With student admission applications due Monday, civil rights groups moved to block University of California campuses from implementing the antiaffirmative action measure Proposition 209.
The legal filing on Friday by the American Civil Liberties Union and other groups was largely symbolic.
A federal judge issued a temporary restraining order on Wednesday barring Gov. Pete Wilson and Attorney General Dan Lungren from implementing the measure until at least Dec. 16, when a hearing is scheduled. The measure, which prohibits racial and gender preference in public hiring, contracting and education, was approved by nearly 55 percent of voters Nov. 5.
University of California officials have assured Proposition 209 opponents they will not attempt to implement the measure before the hearing.
“With the deadline for UC applications fast approaching, we want to make sure minority applicants understand that Proposition 209 is unconstitutional and cannot be given effect,” said ACLU attorney Daniel Tokaji. “The welcome mat is still out for minority students. No one should allow Proposition 209 to discourage them from applying for admission.”
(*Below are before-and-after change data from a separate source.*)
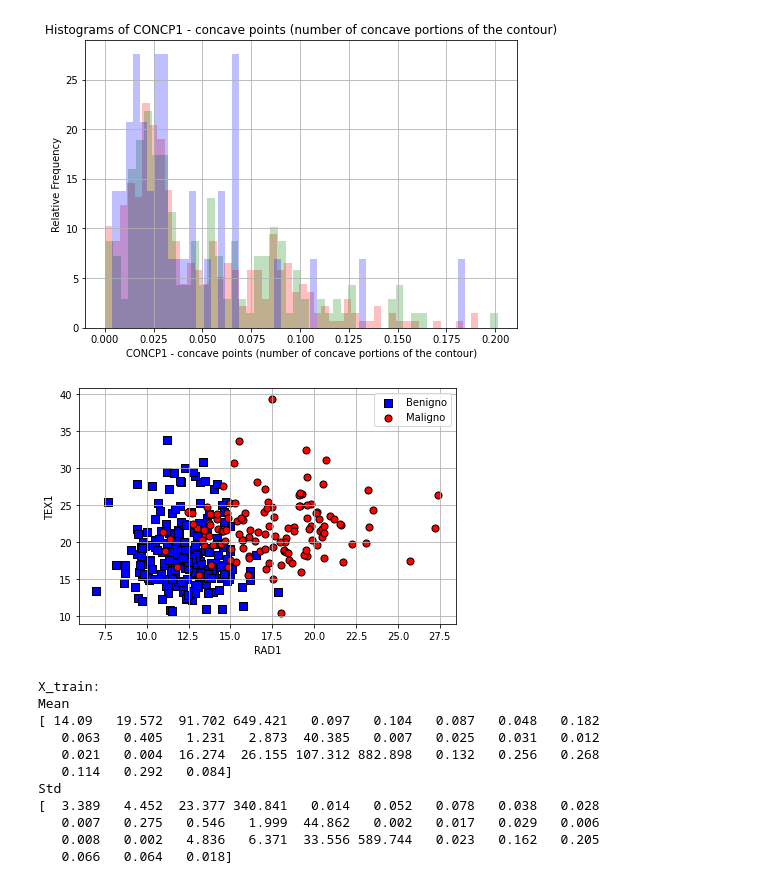
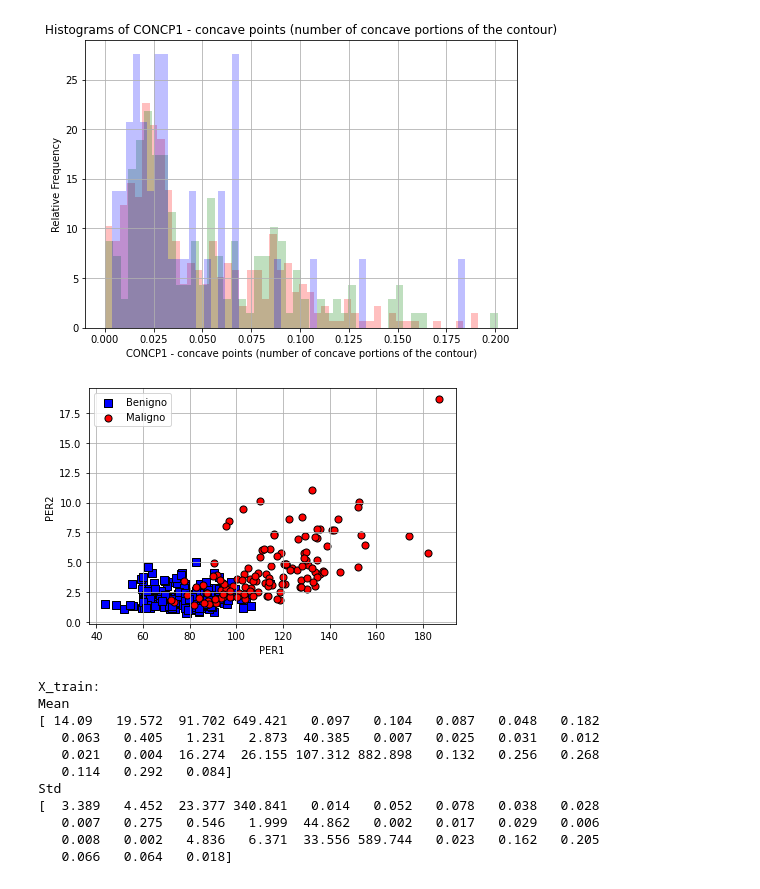
Before and after one commit to nicocarbone/DUIA---Machine-Learning---TP1, a Jupyter notebook: TP1 - Carbone.ipynb, the cells around one changed output. Cells and saved outputs as stored; diff of their text form; code cells hidden in the pictures.

```diff
--- a/TP1 - Carbone.ipynb
+++ b/TP1 - Carbone.ipynb
@@ -223,31 +223,31 @@ plt.show()
 # %%
 # Scatterplot de 2 features y clustering con las etiquetas sobre el training dataset
 
-feature1 = 0
-feature2 = 1
+feature1 = 2
+feature2 = 12
 
 tag1 = list(feature_labels.keys())[feature1]
 tag2 = list(feature_labels.keys())[feature2]
 
-plt.scatter(X_train[y_train == 0, 0],
-            X_train[y_train == 0, 1],
+plt.scatter(X_train[y_train == 0, feature1],
+            X_train[y_train == 0, feature2],
             s=50, c='blue',
             marker='s', edgecolor='black',
             label='Benigno')
-plt.scatter(X_train[y_train == 1, 0],
-            X_train[y_train == 1, 1],
+plt.scatter(X_train[y_train == 1, feature1],
+            X_train[y_train == 1, feature2],
             s=50, c='red',
             marker='o', edgecolor='black',
             label='Maligno')
 plt.xlabel(tag1)
 plt.ylabel(tag2)
 plt.legend(scatterpoints=1)
 plt.grid()
 plt.tight_layout()
 
 plt.show()
 # %% [output]
-[figure, old version]
+[figure, new version]
 # %%
 # estimamos media y desvío a partir de los datos de entrenamiento
 mu = np.mean(X_train, axis=0)
```
Also changed, not shown: parts of 1 cell of this notebook, 1 other file.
The federal judge said there was a “strong probability” the measure would be ruled unconstitutional for violating the rights of women and minorities.